[Collection entries]

==*==

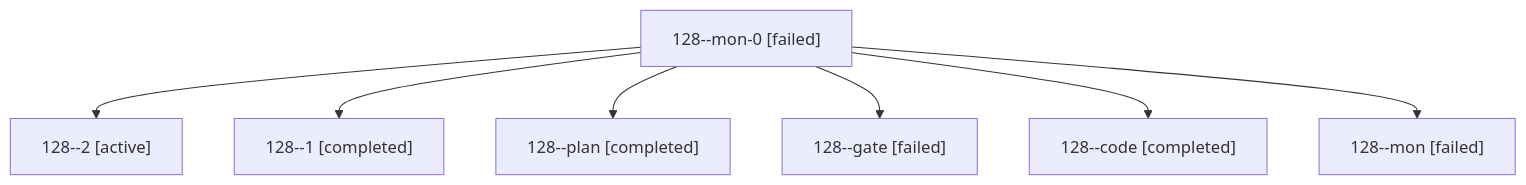
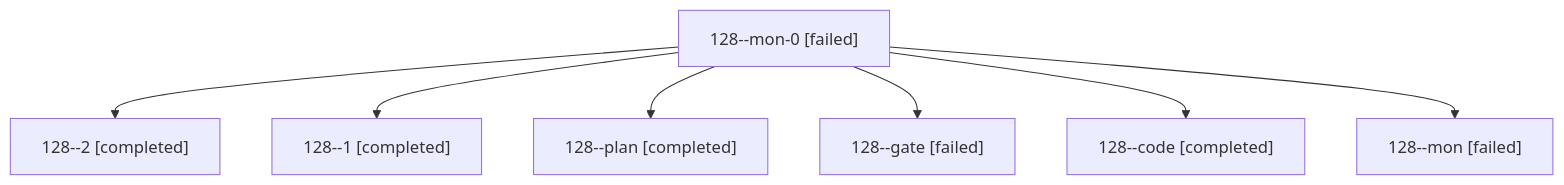
The diagram in sessions/bbugyi200.athena.128.md (bobs-org/bob-cli--agents), drawn with Mermaid before and after one commit. The commit also changed other lines of this file and 21 other files, not shown here.

````diff
--- a/sessions/bbugyi200.athena.128.md
+++ b/sessions/bbugyi200.athena.128.md
@@ -9,16 +9,16 @@
 ```mermaid
 flowchart TD
   n0["128--mon-0 [failed]"]
-  n1["128--2 [active]"]
+  n1["128--2 [completed]"]
   n0 --> n1
   n2["128--1 [completed]"]
   n0 --> n2
   n3["128--plan [completed]"]
   n0 --> n3
   n4["128--gate [failed]"]
   n0 --> n4
   n5["128--code [completed]"]
   n0 --> n5
   n6["128--mon [failed]"]
   n0 --> n6
 ```
````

==*==

→ Instructions to follow: Any picture found in the data is to be skipped while the rest is copied exactly.

→ Problem solution:
The diagram in sessions/bbugyi200.athena.128.md (bobs-org/bob-cli--agents), drawn with Mermaid before and after one commit. The commit also changed other lines of this file and 21 other files, not shown here.

````diff
--- a/sessions/bbugyi200.athena.128.md
+++ b/sessions/bbugyi200.athena.128.md
@@ -9,16 +9,16 @@
 ```mermaid
 flowchart TD
   n0["128--mon-0 [failed]"]
-  n1["128--2 [active]"]
+  n1["128--2 [completed]"]
   n0 --> n1
   n2["128--1 [completed]"]
   n0 --> n2
   n3["128--plan [completed]"]
   n0 --> n3
   n4["128--gate [failed]"]
   n0 --> n4
   n5["128--code [completed]"]
   n0 --> n5
   n6["128--mon [failed]"]
   n0 --> n6
 ```
````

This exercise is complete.